I grew up watching boxing. Occasionally, you would see a fighter like the young Mike Tyson who would go undefeated for years in a spectacular rise to the top. Floyd Mayweather has also shared the experience of going undefeated for a long time, remaining so to this day. Most fighters, however, suffered defeats on their way up the rankings.
One of the ways boxers remain undefeated is to carefully choose their fights, gaining competence and confidence by first choosing competitors they know they can beat, and later stretching to take on more dangerous fighters as their skills grow.
Selling is more like the UFC. No one makes it to the top of the rankings without suffering defeat along the way. Connor McGregor bit off more than he could chew by going up to weight classes to fight Nate Diaz. He lost. Rhonda Rousey lost in an unexpected upset to Holly Holmes. McGregor and Rousey are both tremendous fighters, even with losses on their records.

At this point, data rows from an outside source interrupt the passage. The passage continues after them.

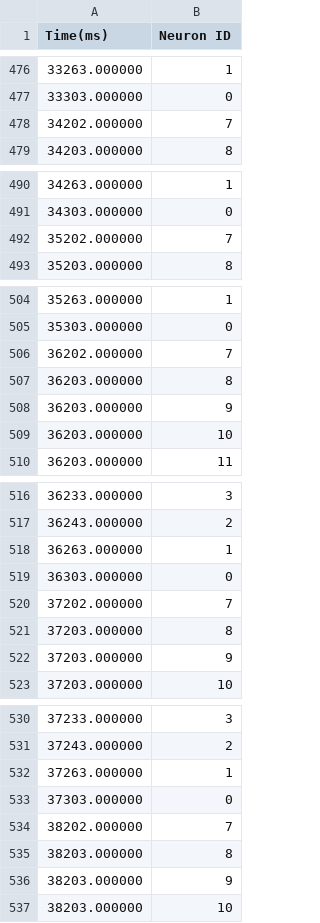
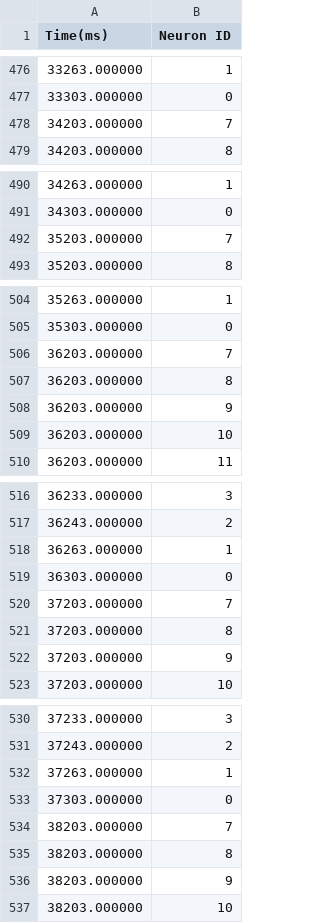
Before and after one commit to neworderofjamie/genn_examples, a CSV file: stdp_curve/spikes.csv, drawn as a sheet; only a part is shown, gaps mark what is left out; the diff covers the shown part only.

```diff
--- a/stdp_curve/spikes.csv
+++ b/stdp_curve/spikes.csv
@@ -477,3 +477,3 @@ Time(ms), Neuron ID
 33303.000000, 0
-34202.000000, 7
+34203.000000, 7
 34203.000000, 8
@@ -491,3 +491,3 @@ Time(ms), Neuron ID
 34303.000000, 0
-35202.000000, 7
+35203.000000, 7
 35203.000000, 8
@@ -505,3 +505,3 @@ Time(ms), Neuron ID
 35303.000000, 0
-36202.000000, 7
+36203.000000, 7
 36203.000000, 8
@@ -519,3 +519,3 @@ Time(ms), Neuron ID
 36303.000000, 0
-37202.000000, 7
+37203.000000, 7
 37203.000000, 8
@@ -533,3 +533,3 @@ Time(ms), Neuron ID
 37303.000000, 0
-38202.000000, 7
+38203.000000, 7
 38203.000000, 8
```
Also changed, not shown: 5 added rows, 5 removed rows and 21 edited cells elsewhere in this file, stdp_curve/weights.csv, 14 other files.
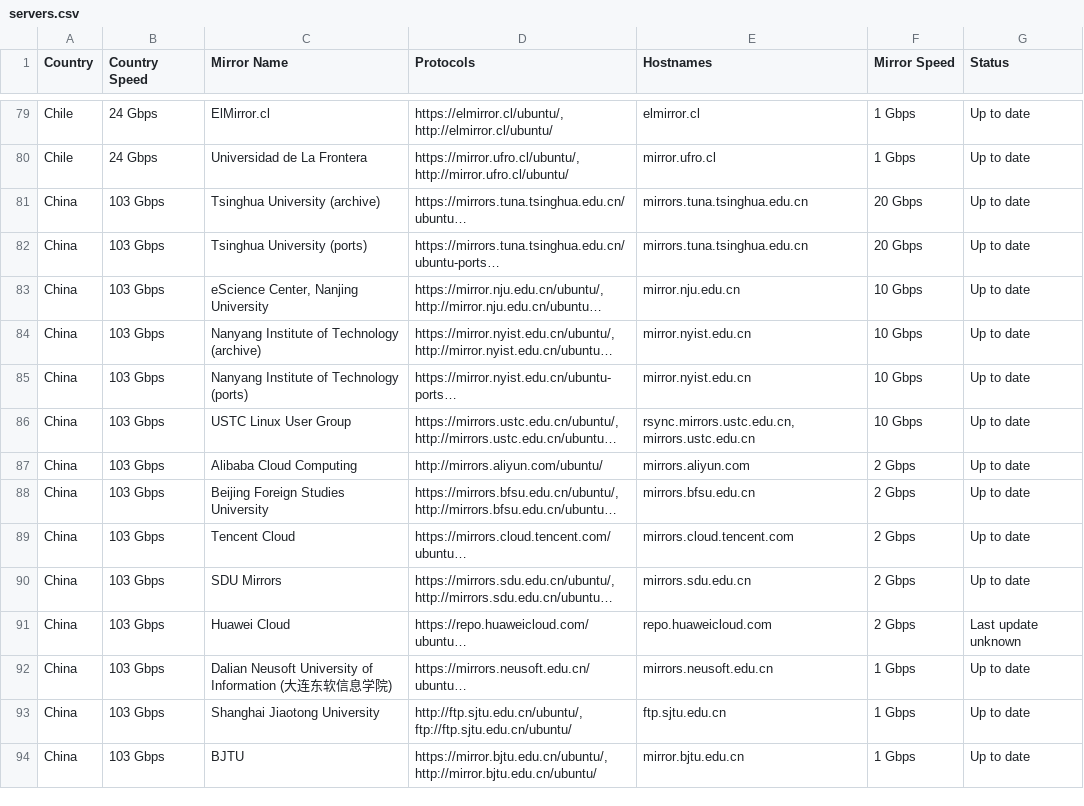
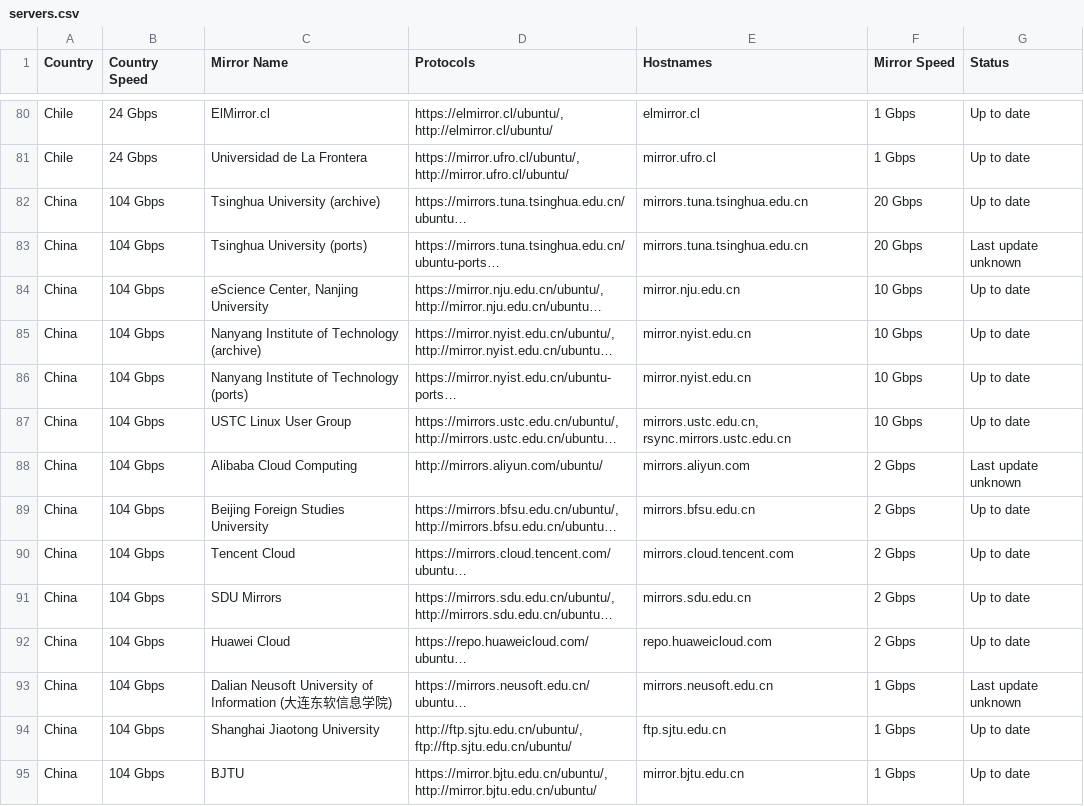
Before and after one commit to crazyuploader/Ubuntu-Mirrors-Scraper, a CSV file: data/mirrors/archive/servers.csv, drawn as a sheet; only a part is shown, gaps mark what is left out; long unchanged cells end in …; addresses are those after the commit; the diff covers the shown part only; the diff names each change by its address in the sheet, - before the commit and + after, or states it on an @@ line.

```diff
--- a/data/mirrors/archive/servers.csv
+++ b/data/mirrors/archive/servers.csv
-B82:B95 (Country Speed): 103 Gbps
+B82:B95 (Country Speed): 104 Gbps
-G83 (Status): Up to date
+G83 (Status): Last update unknown
-E87 (Hostnames): rsync.mirrors.ustc.edu.cn, mirrors.ustc.edu.cn
+E87 (Hostnames): mirrors.ustc.edu.cn, rsync.mirrors.ustc.edu.cn
-G88 (Status): Up to date
+G88 (Status): Last update unknown
-G92 (Status): Last update unknown
+G92 (Status): Up to date
-G93 (Status): Up to date
+G93 (Status): Last update unknown
```
Also changed, not shown: 4 added rows, 1 removed row and 143 edited cells elsewhere in this file, data/mirrors/cd/servers.csv, 4 other files.
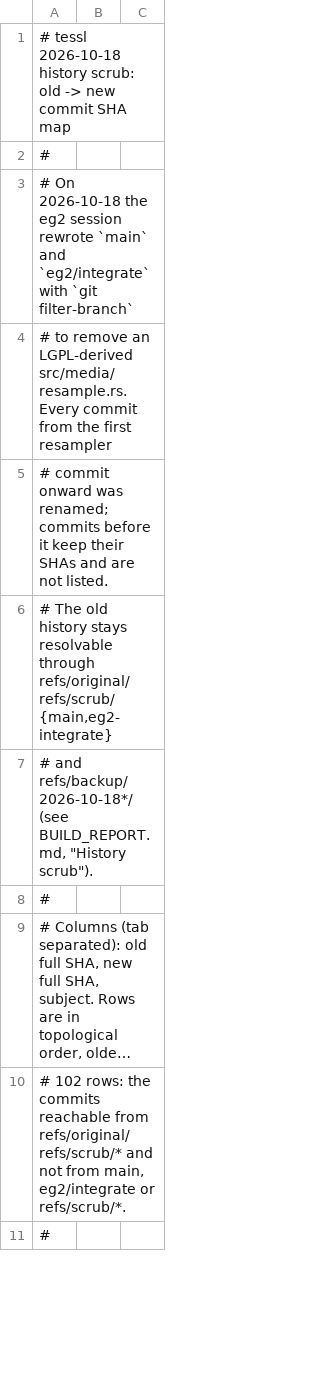
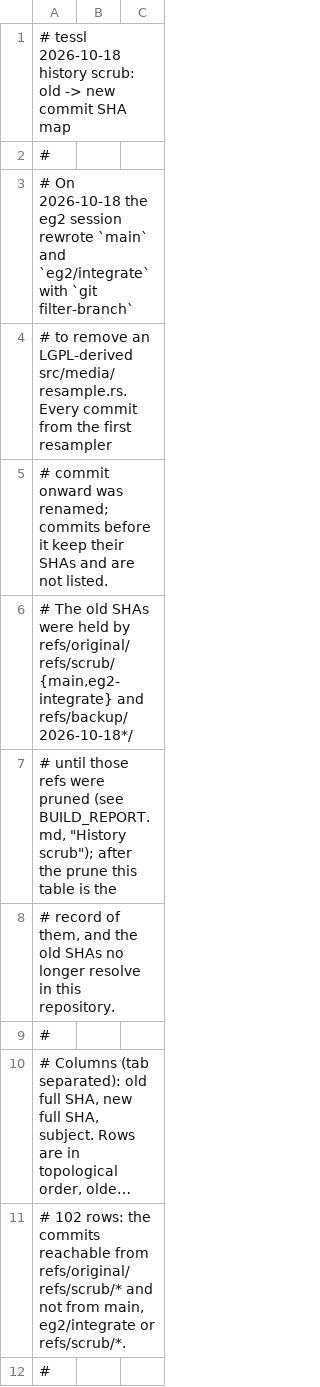
Before and after one commit to bharathvbcr/tessl, a TSV file: docs/history/2026-10-18-scrub-sha-map.tsv, drawn as a sheet; only a part is shown; long unchanged cells end in ….

```diff
--- a/docs/history/2026-10-18-scrub-sha-map.tsv
+++ b/docs/history/2026-10-18-scrub-sha-map.tsv
@@ -5,4 +5,5 @@
 # commit onward was renamed; commits before it keep their SHAs and are not listed.
-# The old history stays resolvable through refs/original/refs/scrub/{main,eg2-integrate}
-# and refs/backup/2026-10-18*/ (see BUILD_REPORT.md, "History scrub").
+# The old SHAs were held by refs/original/refs/scrub/{main,eg2-integrate} and refs/backup/2026-10-18*/
+# until those refs were pruned (see BUILD_REPORT.md, "History scrub"); after the prune this table is the
+# record of them, and the old SHAs no longer resolve in this repository.
 #
```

Competing to Win
Unlike a boxer, you can’t carefully choose which prospects you compete for to ensure that you go undefeated. Some of the opportunities that you pursue will be difficult opportunities for you to win. They will stretch you and your company.
You also don’t get to choose who you compete against. It’s wonderful luck when the final two sales organizations competing for your dream clients business end up being you and a competitor you can easily beat. But sometimes you end up competing against the ferocious company that has your number and knows how to win.
Sometimes you are going to lose even when that idea seems impossible. You are going to lose even when you do everything right. Sometimes, when you do a lot of things wrong, you are going to win.
You are not supposed to like to lose. As a competitor, you need a burning desire to win. You are allowed to be disappointed when you lose, but you are not allowed to allow that disappointment to take you out of your game.
No one playing the game is undefeated. Learn from your losses. Make adjustments. Take the next fight.